def find_directories directories =  entries = `ls -l`.split/\n/ # get long-format directory listing entries.shift # toss away the totals line entries.each do |entry| is_directory = (entry == 'd') # is it a directory? directories << dir if is_directory end directories end
I figured that my ls -l.split/\n/ trickery wasn’t working. So I fired up irb and tried it manually. It worked fine.
Then I sprinkled a few puts statements throughout. entries was fine, and each entry was perfect, looking something like this:
drwx------ 24 jcohen jcohen 816 Aug 19 11:04 Documents
I couldn’t figure out what was wrong. All I had to do was look at the first character of entry; if it was a ‘d’, then I knew I had a directory. But for some reason, is_directory was always false. I googled, checked the RDocs for the String class, thumbed through the PickAxe, and something I read triggered one of those ah-ha moments.
Rats: My C# brain is still alive and kicking.
To confirm my fears, I fired up irb again:
irb> s = "Jeff" => "Jeff" irb> s => 74
That’s right, folks: on a string, the bracket syntax – when given only one parameter – will return the ASCII value of the character inside. Not the actual character, as it will in C#.
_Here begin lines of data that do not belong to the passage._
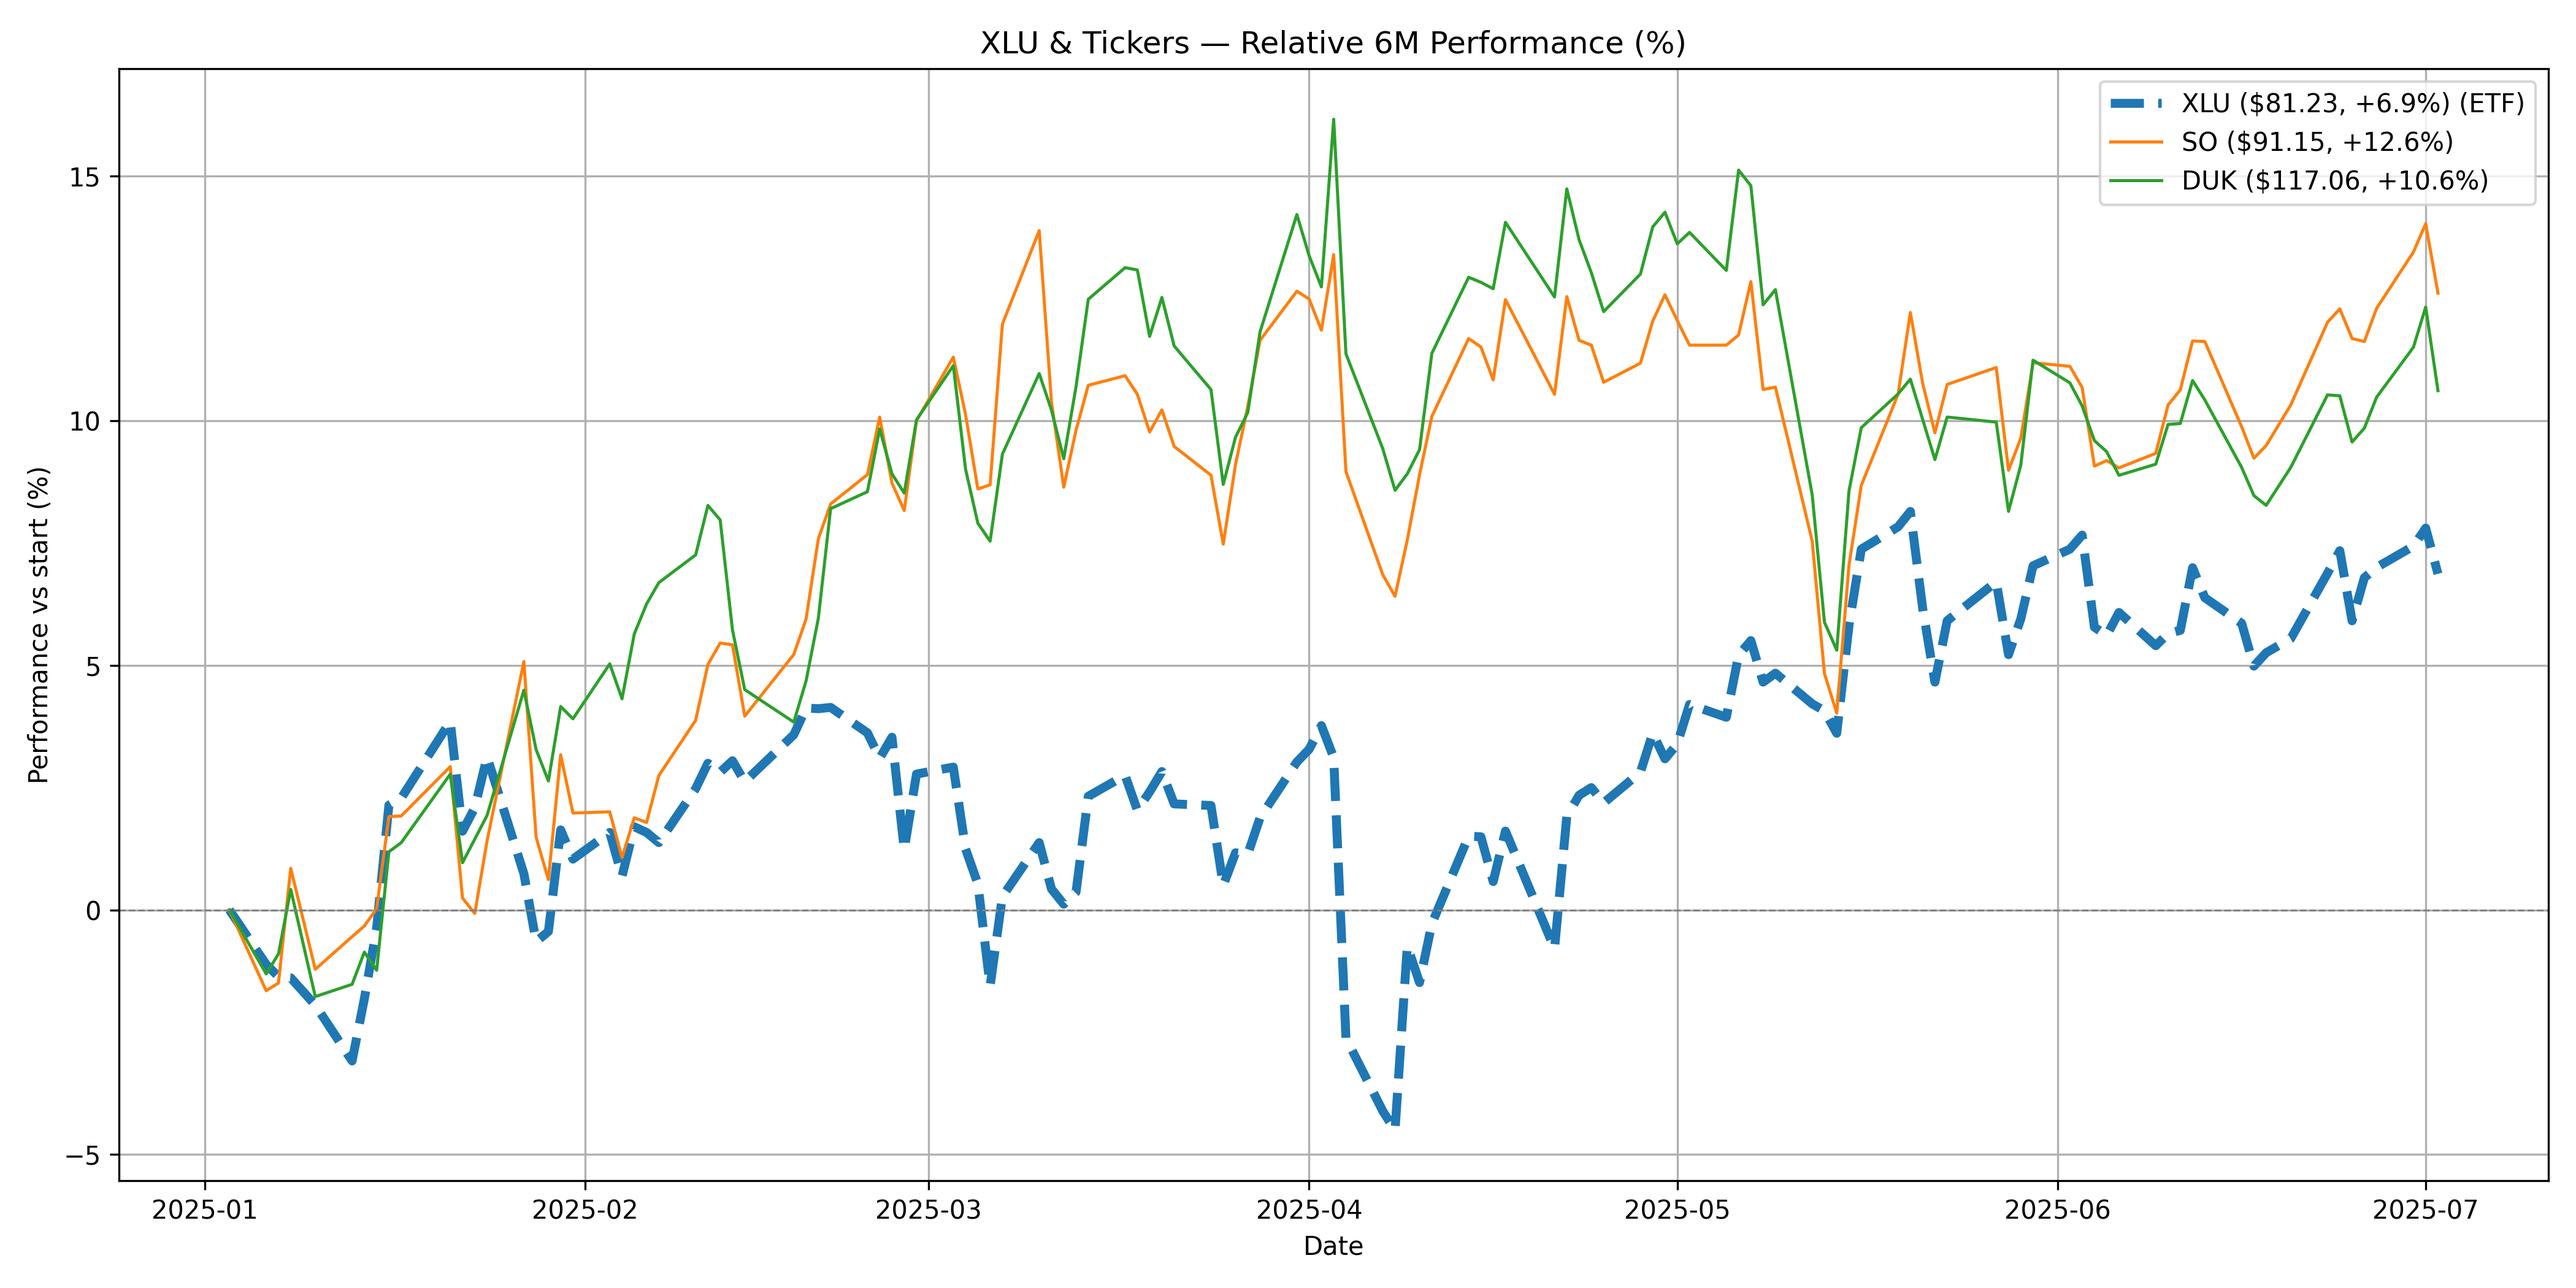
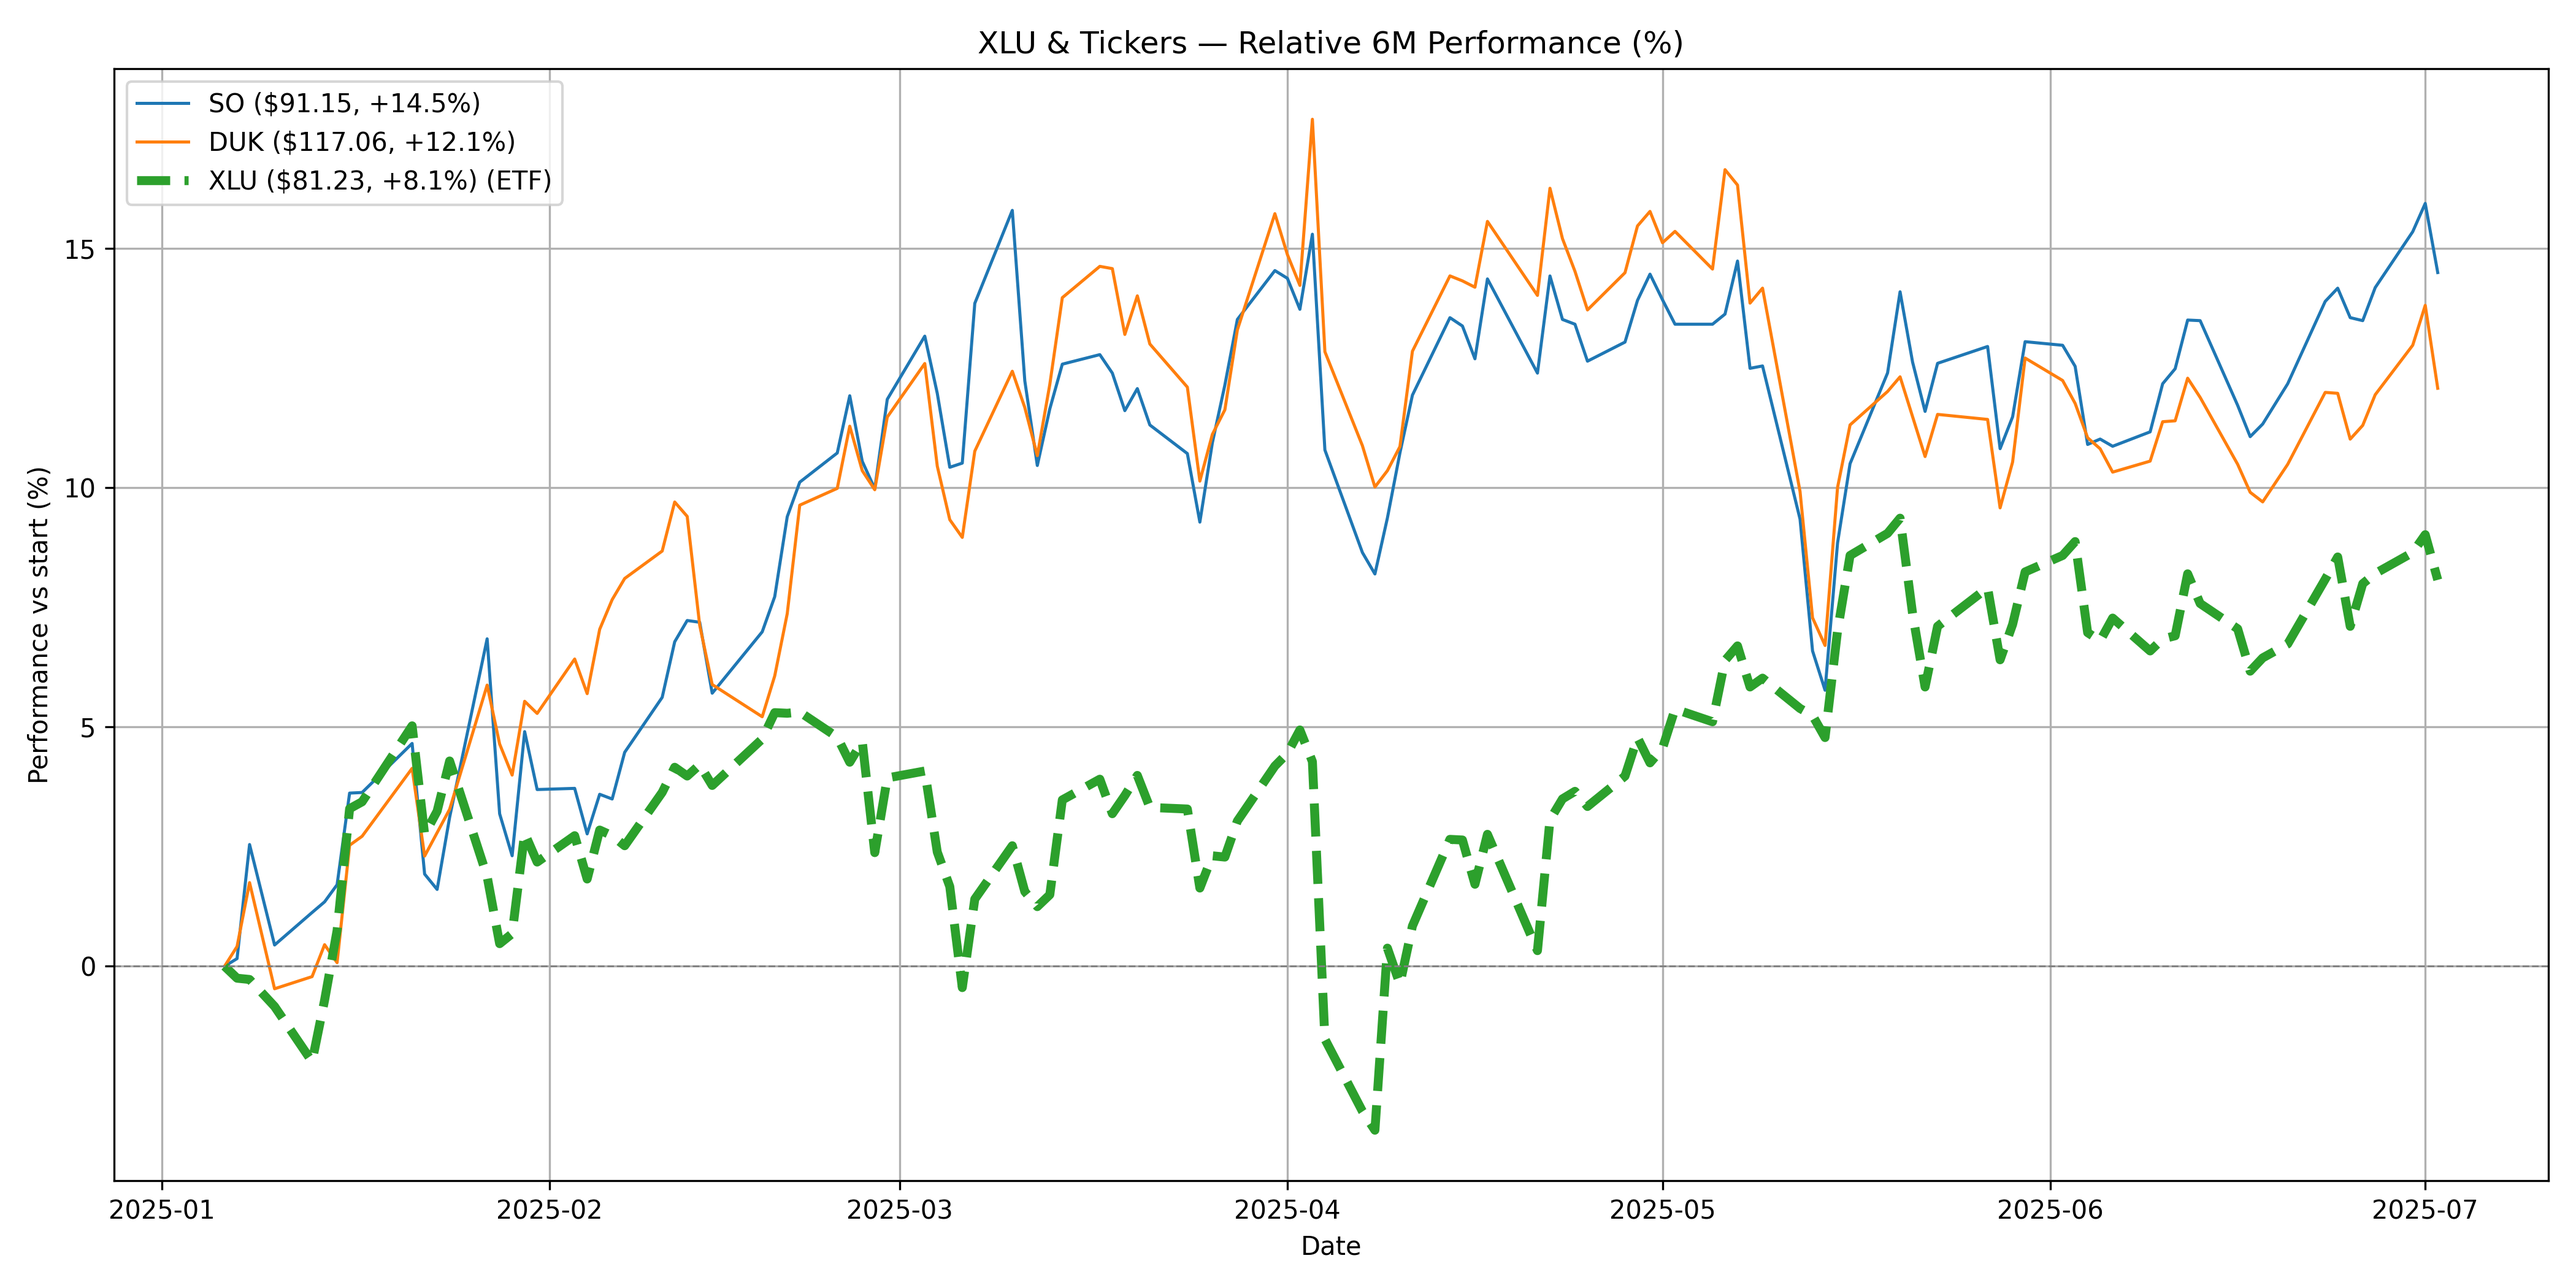
plot by desc order of perf

diff --git a/step7_plot_candidates.py b/step7_plot_candidates.py
@@ -205,7 +205,75 @@ def unused_plot_etf_tickers_relative(etf, tickers, base_path="./databases/ticker
     plt.tight_layout()
     plt.show()
 
+
 def plot_etf_tickers_relative(etf, tickers, base_path="./databases/ticker_dbs", output_dir="./etf_charts", period="6m"):
+    if not tickers:
+        print(f"No tickers found for ETF '{etf}'.")
+        return
+
+    os.makedirs(output_dir, exist_ok=True)
+    tickers = [etf] + [t for t in tickers if t != etf]
+
+    start_date = get_start_date_from_period(period)
+    start_date = pd.to_datetime(start_date).normalize()
+
+    ticker_data = []
+    for ticker in tickers:
+        db_path = os.path.join(base_path, f"{ticker}.db")
+        if not os.path.exists(db_path):
+            print(f"DB for {ticker} not found. Skipping.")
+            continue
+
+        try:
+            with sqlite3.connect(db_path) as conn:
+                df = pd.read_sql("SELECT Date, Close FROM history", conn, parse_dates=["Date"])
+                df.sort_values("Date", inplace=True)
+                df["Date"] = pd.to_datetime(df["Date"])
+                df = df[df["Date"] >= start_date]
+                if df.empty:
+                    print(f"No data for {ticker} after {start_date.date()}. Skipping.")
+                    continue
+
+                df["Pct"] = (df["Close"] / df["Close"].iloc[0] - 1) * 100
+                last_price = df["Close"].iloc[-1]
+                perf = df["Pct"].iloc[-1]
+                ticker_data.append((ticker, df, last_price, perf))
+        except Exception as e:
+            print(f"Error reading {ticker}: {e}")
+            continue
+
+    if not ticker_data:
+        print("No valid data to plot.")
+        return
+
+    # Sort by performance (ascending)
+    ticker_data.sort(key=lambda x: x[3], reverse=True)
+
+    plt.figure(figsize=(14, 7))
+
+    for ticker, df, last_price, perf in ticker_data:
+        label = f"{ticker} (${last_price:.2f}, {perf:+.1f}%)"
+        if ticker == etf:
+            label += " (ETF)"
+            plt.plot(df["Date"], df["Pct"], label=label, linewidth=3.5, linestyle="--")
+        else:
+            plt.plot(df["Date"], df["Pct"], label=label, linewidth=1.2)
+
+    plt.title(f"{etf} & Tickers — Relative {period.upper()} Performance (%)")
+    plt.xlabel("Date")
+    plt.ylabel("Performance vs start (%)")
+    plt.axhline(0, color='gray', linestyle='--', linewidth=0.7)
+    plt.legend()
+    plt.grid(True)
+    plt.tight_layout()
+
+    save_path = os.path.join(output_dir, f"{etf}_relative.png")
+    plt.savefig(save_path, dpi=300)
+    plt.close()
+    print(f"✅ Saved plot to {save_path}")
+
+
+def plot_etf_tickers_relative3(etf, tickers, base_path="./databases/ticker_dbs", output_dir="./etf_charts", period="6m"):
     if not tickers:
         print(f"No tickers found for ETF '{etf}'.")
         return
@@ -246,7 +314,8 @@ def plot_etf_tickers_relative(etf, tickers, base_path="./databases/ticker_dbs", 
         print("No valid data to plot.")
         return
 
-    ticker_data.sort(key=lambda x: x[2])
+    #ticker_data.sort(key=lambda x: x[2])
+    ticker_data.sort(key=lambda x: x[2], reverse=True)
 
     plt.figure(figsize=(14, 7))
To correctly grab a one-character substring from a string, you have to supply two parameters:
irb> s[0,1] => "J"